Antiepileptic drugs such as phenytoin, levetiracetam, and valproic acid may not result in improvements in neurologic outcomes or reductions in seizure activity in patients with spontaneous intracerebral hemorrhage (ICH), study results published in the Annals of Emergency Medicine suggest.

The study was a meta-analysis of 8 trials that included 4211 adult patients with spontaneous ICH. Only studies that compared prophylactic antiepileptic therapy vs no preventive therapy were included in the analysis.

Related Articles

The researchers included 4 studies of phenytoin, 2 studies of levetiracetam, 1 study of valproic acid, and 1 that did not specify the primary antiepileptic therapy used. Poor clinical outcome at the longest recorded follow-up, defined as a modified Rankin Scale score >3 or all-cause mortality, comprised the primary outcome. An additional secondary outcome was seizure incidence at follow-up.

Continue Reading

A total of 4 studies had a maximum follow-up of 90 days, and 1 study used either 12 months, 30 days, hospital discharge, or hospitalization duration as the follow-up period. In the pooled meta-analysis of 7 studies that evaluated several antiepileptic agents vs control, there was no difference between the 2 groups in terms of neurologic outcome or all-cause mortality (odds ratio [OR], 0.99; 95% CI, 0.66-1.49; heterogeneity [I2], 64.5). There was also no difference between antiepileptic agents and controls in terms of incident seizures (OR, 0.89; 95% CI, 0.52-1.51; I2, 0). The investigators found no evidence indicating publication bias in the studies.

A limitation of the meta-analysis was the inclusion of predominantly observational and retrospective studies.

The findings from this study do not appear to “support routine use of an antiepileptic drug for primary seizure prevention in adults with spontaneous intracerebral hemorrhage.” The study investigators do, however, believe that “there remains a need for further randomized data with consideration of patient injury severity.”

Disclosure: None of the study authors declared affiliations with the pharmaceutical industry. Please see the original reference for a full list of authors’ disclosures.

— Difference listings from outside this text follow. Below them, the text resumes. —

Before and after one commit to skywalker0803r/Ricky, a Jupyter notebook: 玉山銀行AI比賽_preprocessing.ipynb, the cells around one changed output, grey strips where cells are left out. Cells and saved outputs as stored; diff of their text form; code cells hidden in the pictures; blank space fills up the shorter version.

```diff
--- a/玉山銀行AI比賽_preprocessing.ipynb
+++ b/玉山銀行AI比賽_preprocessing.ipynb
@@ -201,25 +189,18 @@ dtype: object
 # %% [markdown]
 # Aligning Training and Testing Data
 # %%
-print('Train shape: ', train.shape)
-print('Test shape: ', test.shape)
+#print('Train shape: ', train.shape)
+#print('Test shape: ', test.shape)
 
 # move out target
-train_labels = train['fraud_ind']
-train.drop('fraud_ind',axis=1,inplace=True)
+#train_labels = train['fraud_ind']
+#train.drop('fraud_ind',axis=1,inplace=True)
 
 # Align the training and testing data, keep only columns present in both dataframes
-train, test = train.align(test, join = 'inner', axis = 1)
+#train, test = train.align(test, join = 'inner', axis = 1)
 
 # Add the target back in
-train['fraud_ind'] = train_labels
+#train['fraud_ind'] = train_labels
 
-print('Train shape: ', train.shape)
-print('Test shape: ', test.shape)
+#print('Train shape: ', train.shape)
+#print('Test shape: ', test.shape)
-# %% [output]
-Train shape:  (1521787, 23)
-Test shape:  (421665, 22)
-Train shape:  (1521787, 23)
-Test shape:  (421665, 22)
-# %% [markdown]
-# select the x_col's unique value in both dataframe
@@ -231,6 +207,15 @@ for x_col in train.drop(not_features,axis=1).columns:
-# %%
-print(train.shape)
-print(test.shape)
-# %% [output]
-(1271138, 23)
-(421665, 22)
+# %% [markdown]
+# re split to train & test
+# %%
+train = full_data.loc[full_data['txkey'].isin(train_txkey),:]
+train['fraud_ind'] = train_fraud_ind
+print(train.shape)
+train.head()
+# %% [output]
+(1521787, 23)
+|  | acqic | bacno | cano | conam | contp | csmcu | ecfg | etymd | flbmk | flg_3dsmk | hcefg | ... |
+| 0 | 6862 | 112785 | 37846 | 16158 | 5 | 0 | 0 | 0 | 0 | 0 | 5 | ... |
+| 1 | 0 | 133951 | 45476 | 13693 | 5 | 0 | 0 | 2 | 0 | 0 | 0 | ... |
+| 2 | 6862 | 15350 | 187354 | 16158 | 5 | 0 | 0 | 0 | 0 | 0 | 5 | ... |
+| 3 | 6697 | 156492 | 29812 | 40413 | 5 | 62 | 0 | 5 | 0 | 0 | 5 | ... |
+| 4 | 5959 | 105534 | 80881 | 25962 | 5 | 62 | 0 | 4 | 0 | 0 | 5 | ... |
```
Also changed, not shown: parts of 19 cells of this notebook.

Long B, April MD. Do antiepileptics reduce the risk of poor neurologic outcomes and prevent seizures in patients with spontaneous intracerebral hemorrhage [published online July 17, 2019] Ann Emerg Med. doi:10.1016/j.annemergmed.2019.06.013